There currently exists a minimum of 126 wolves, 27 packs and 15 breeding pairs in the state, according to WDFW’s most recent report. While most of those wolves live in Northeast Washington, there is evidence through tracking and scat studies, of wolf populations expanding beyond the eastern third of the state. CAPR believes comprehensive state-wide wolf management is the best path forward in wolf management plans as directed through the Washington State Department of Fish and Wildlife recovery objectives intended to ensure the reestablishment of a self-sustaining population of wolves in Washington.
In Washington State, it was anticipated that the wolf population in Washington would increase through natural dispersal of wolves from adjacent populations, and the eventual return of wolf management to the State would occur and after Federal delisting. Therefore, Washington state is well prepared for the federal delisting of the wolf with a management plan for wolves within the state. The purpose of the plan is to facilitate reestablishment of a self-sustaining population of gray wolves in Washington and to encourage social tolerance for the species by addressing and reducing conflicts. An advisory Wolf Working Group was appointed at the outset, beginning in 2011 to give recommendations on the plan. In addition, the plan underwent extensive peer and public review prior to finalization. The collaborative experience as established though this working group has resulted in an expanded understanding of the effectiveness and importance of a wolf plan that includes tools to manage and understand the presence and impact of wolf populations and the best management practices required to most effectively manage wolf populations at the State level.
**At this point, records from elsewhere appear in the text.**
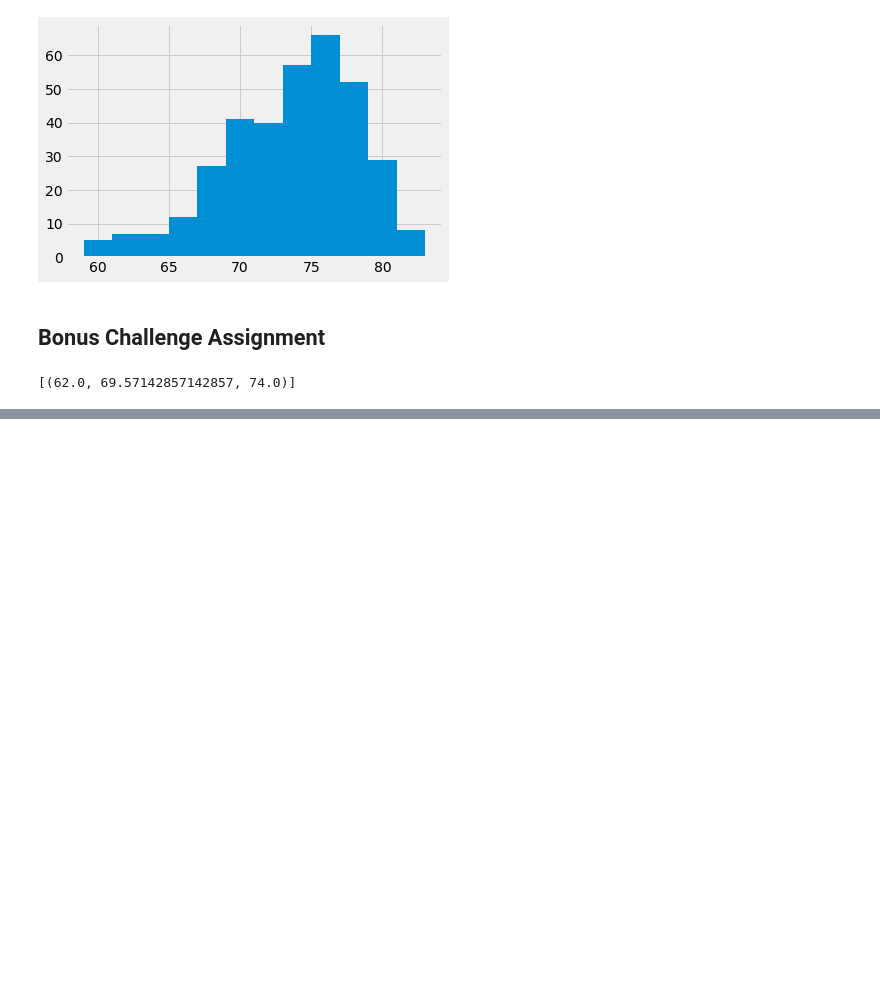
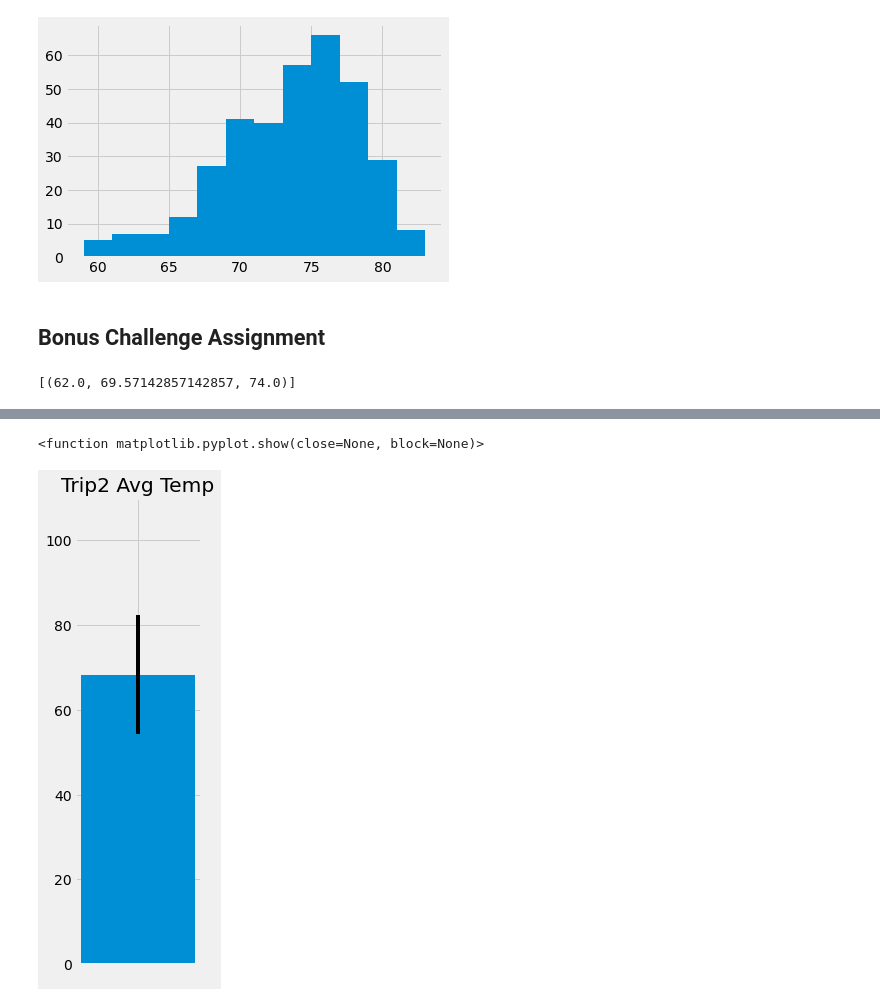
Before and after one commit to bpezzullo/SQLAlchemy-challenge, a Jupyter notebook: climate_starter.ipynb, the cells around one changed output, grey strips where cells are left out. Drawn from its saved outputs; the diff is of its cells as text; code cells hidden in the pictures; blank space fills up the shorter version.

```diff
--- a/climate_starter.ipynb
+++ b/climate_starter.ipynb
@@ -280,0 +277,9 @@ print(calc_temps('2012-02-28', '2012-03-05'))
+# %%
+fig= plt.figure(figsize=(2,8))
+plt.title('Trip2 Avg Temp')
+plt.ylim(0,110)
+plt.bar(x_axis,trip2[0][1],yerr=(trip2[0][2]-trip2[0][0]),width=.5)
+plt.show
+# %% [output]
+<function matplotlib.pyplot.show(close=None, block=None)>
+[figure, added]
```
Also changed, not shown: parts of 18 cells of this notebook, 1 other file.
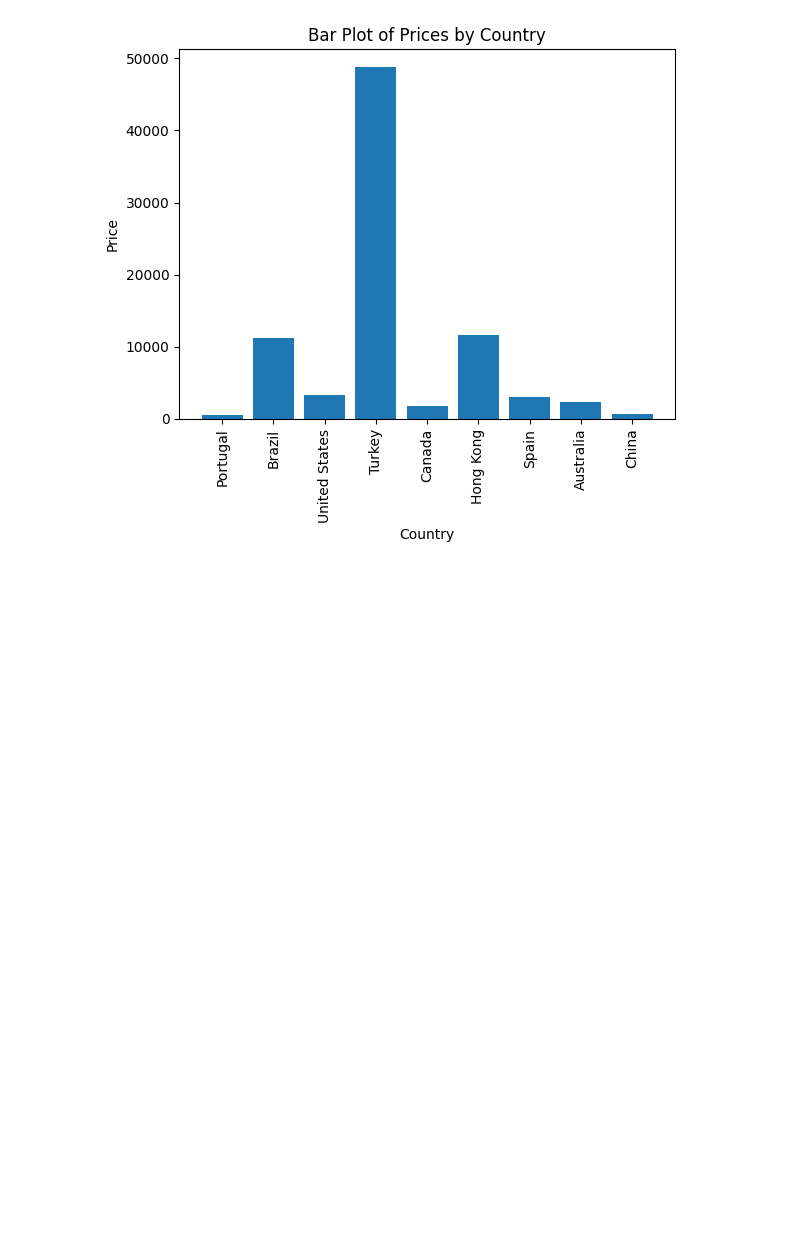
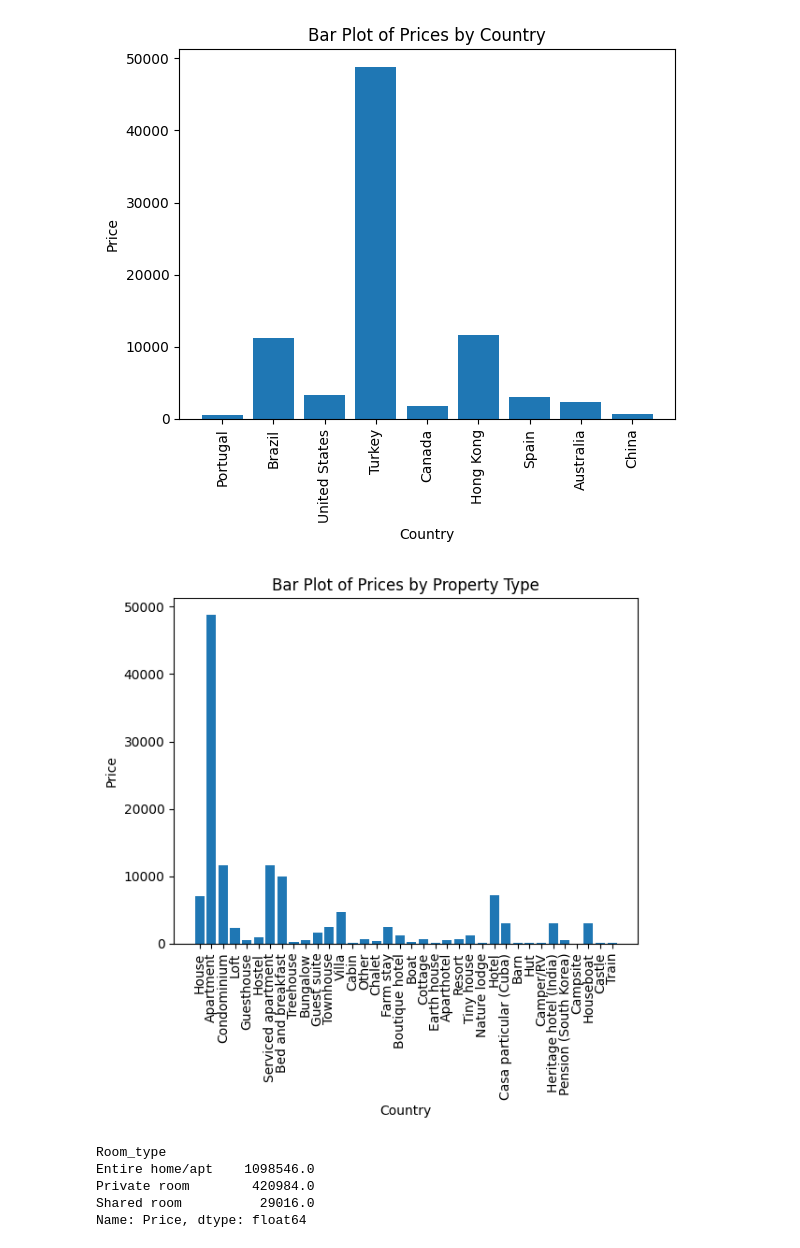
Before and after one commit to Saravanan-20G/Project-4--Airbnb-Analysis, a Jupyter notebook: Airbnb.ipynb, the cells around one changed output. Drawn from its saved outputs; the diff is of its cells as text; code cells hidden in the pictures; blank space fills up the shorter version.

```diff
--- a/Airbnb.ipynb
+++ b/Airbnb.ipynb
@@ -316,3 +320,21 @@ plt.xticks(rotation=90)
 plt.show()
 # %% [output]
 [figure]
+# %%
+plt.bar(df['Property_type'], df['Price'], edgecolor='none')
+plt.grid(False)
+plt.xlabel("Country")
+plt.ylabel("Price")
+plt.title("Bar Plot of Prices by Property Type")
+plt.xticks(rotation=90)
+plt.show()
+# %% [output]
+[figure, added]
+# %%
+room_type_df
+# %% [output]
+Room_type
+Entire home/apt    1098546.0
+Private room        420984.0
+Shared room          29016.0
+Name: Price, dtype: float64
```
Also changed, not shown: parts of 2 cells of this notebook, 1 other file.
The Washington State plan recovery goals are codified under state law and include strategies for regional recovery and conflict management with domestic animal husbandry and with managing the ungulate population.
The specific target numbers and population distribution goals are listed in state law:
To reclassify from State endangered to State threatened status: 6 successful breeding pairs present for 3 consecutive years, with 2 successful breeding pairs in each of the three recovery regions.
To reclassify from State threatened to State sensitive status: 12 successful breeding pairs present for 3 consecutive years, with 4 successful breeding pairs in each of the three recovery regions.
To delist from State sensitive status: 15 successful breeding pairs present for 3 consecutive years, with 4 successful breeding pairs in each of the three recovery regions and 3 successful breeding pairs anywhere in the State.
In addition to the delisting objective of 15 successful breeding pairs distributed in the three geographic regions for 3 consecutive years, an alternative delisting objective is also established whereby the gray wolf will be considered for delisting when 18 successful breeding pairs are present, with 4 successful breeding pairs in the Eastern Washington region, 4 successful breeding pairs in the Northern Cascades region, 4 successful breeding pairs distributed in the Southern Cascades and Northwest Coast region, and 6 anywhere in the State.